[EXERCISE MATERIALS]

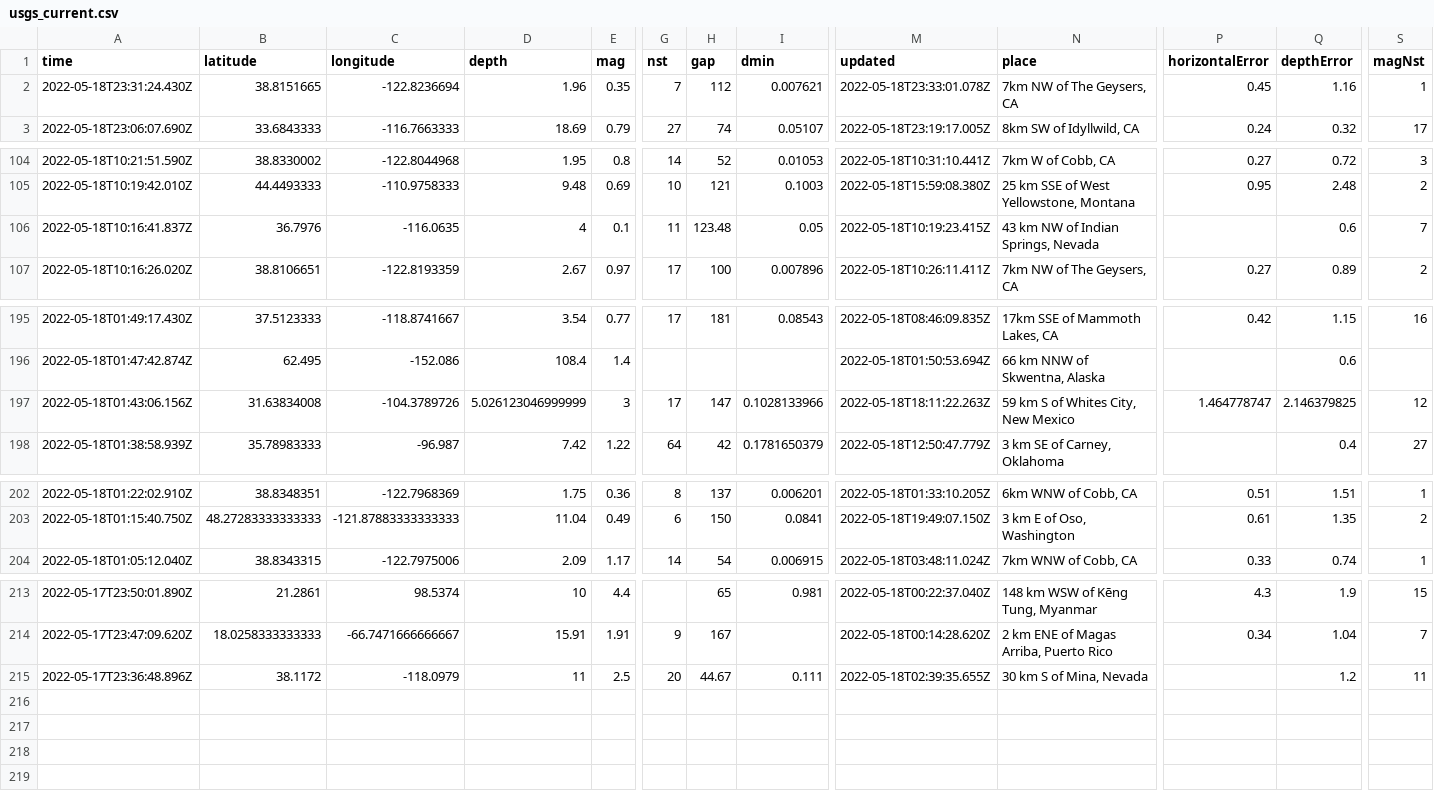
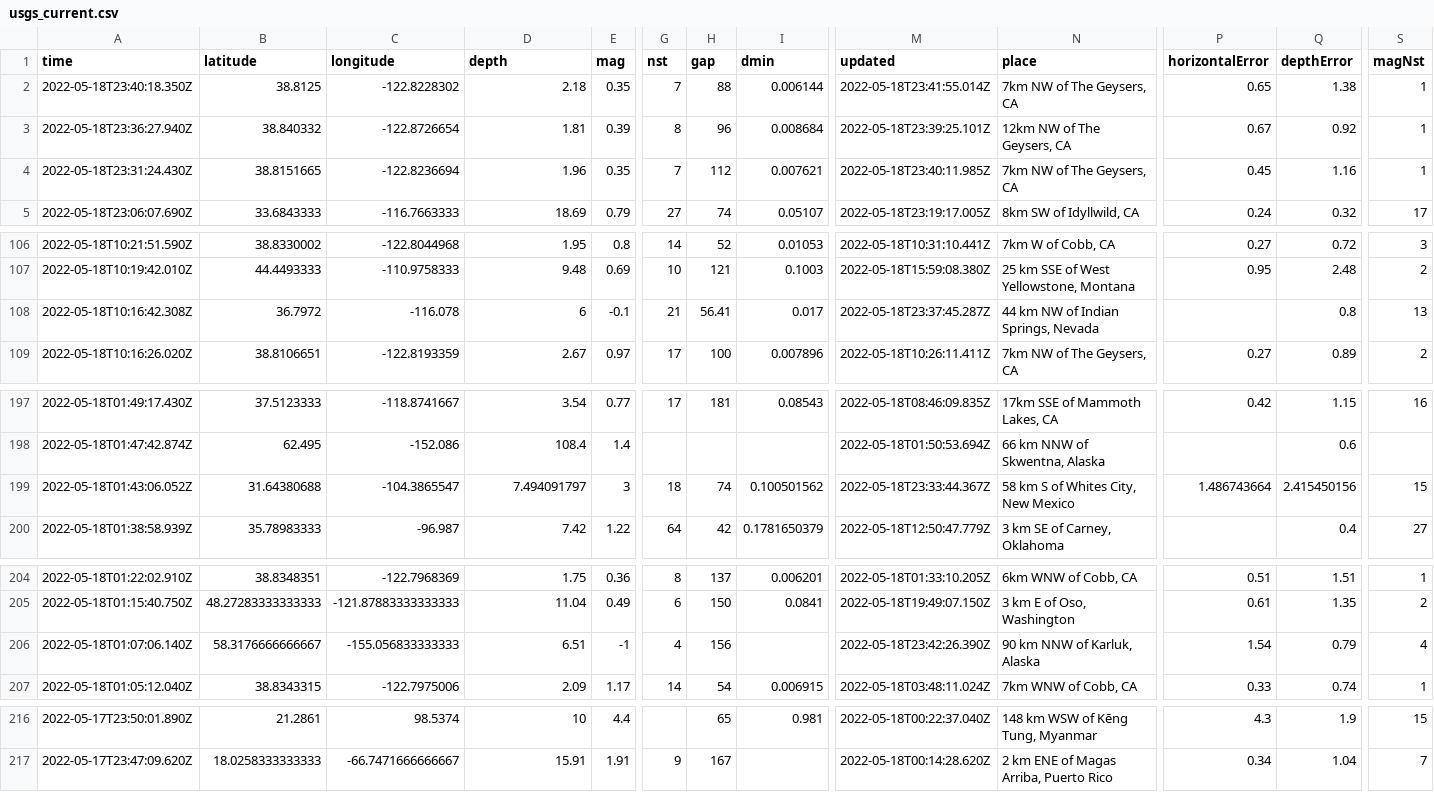
Before and after one commit to AnjDelgado/my-data-robot, a CSV file: usgs_current.csv, drawn as a sheet; only a part is shown, gaps mark what is left out; removed rows and columns are numbered as before the commit, all else as after; rows hold the shown columns only; the diff names each change by its address in the sheet, - before the commit and + after, or states it on an @@ line.

```diff
--- a/usgs_current.csv
+++ b/usgs_current.csv
+row 2: 2022-05-18T23:40:18.350Z | 38.8125 | -122.8228302 | 2.18 | 0.35 | 7 | 88 | 0.006144 | 2022-05-18T23:41:55.014Z | 7km NW of The Geysers, CA | 0.65 | 1.38 | 1
+row 3: 2022-05-18T23:36:27.940Z | 38.840332 | -122.8726654 | 1.81 | 0.39 | 8 | 96 | 0.008684 | 2022-05-18T23:39:25.101Z | 12km NW of The Geysers, CA | 0.67 | 0.92 | 1
-M4 (updated): 2022-05-18T23:33:01.078Z
+M4 (updated): 2022-05-18T23:40:11.985Z
-row 106: 2022-05-18T10:16:41.837Z | 36.7976 | -116.0635 | 4 | 0.1 | 11 | 123.48 | 0.05 | 2022-05-18T10:19:23.415Z | 43 km NW of Indian Springs, Nevada |  | 0.6 | 7
+row 108: 2022-05-18T10:16:42.308Z | 36.7972 | -116.078 | 6 | -0.1 | 21 | 56.41 | 0.017 | 2022-05-18T23:37:45.287Z | 44 km NW of Indian Springs, Nevada |  | 0.8 | 13
-A199 (time): 2022-05-18T01:43:06.156Z
+A199 (time): 2022-05-18T01:43:06.052Z
-B199 (latitude): 31.63834008
+B199 (latitude): 31.64380688
-C199 (longitude): -104.3789726
+C199 (longitude): -104.3865547
-D199 (depth): 5.026123046999999
+D199 (depth): 7.494091797
-G199 (nst): 17
+G199 (nst): 18
-H199 (gap): 147
+H199 (gap): 74
-I199 (dmin): 0.1028133966
+I199 (dmin): 0.100501562
-M199 (updated): 2022-05-18T18:11:22.263Z
+M199 (updated): 2022-05-18T23:33:44.367Z
-N199 (place): 59 km S of Whites City, New Mexico
+N199 (place): 58 km S of Whites City, New Mexico
-P199 (horizontalError): 1.464778747
+P199 (horizontalError): 1.486743664
-Q199 (depthError): 2.146379825
+Q199 (depthError): 2.415450156
-S199 (magNst): 12
+S199 (magNst): 15
+row 206: 2022-05-18T01:07:06.140Z | 58.3176666666667 | -155.056833333333 | 6.51 | -1 | 4 | 156 |  | 2022-05-18T23:42:26.390Z | 90 km NNW of Karluk, Alaska | 1.54 | 0.79 | 4
-row 215: 2022-05-17T23:36:48.896Z | 38.1172 | -118.0979 | 11 | 2.5 | 20 | 44.67 | 0.111 | 2022-05-18T02:39:35.655Z | 30 km S of Mina, Nevada |  | 1.2 | 11
```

[/EXERCISE MATERIALS]

WORK ORDER>
Every line in the records that holds the word "updated" should be copied into the answer.

THE COMPLETED TASK>
-M4 (updated): 2022-05-18T23:33:01.078Z
+M4 (updated): 2022-05-18T23:40:11.985Z
-M199 (updated): 2022-05-18T18:11:22.263Z
+M199 (updated): 2022-05-18T23:33:44.367Z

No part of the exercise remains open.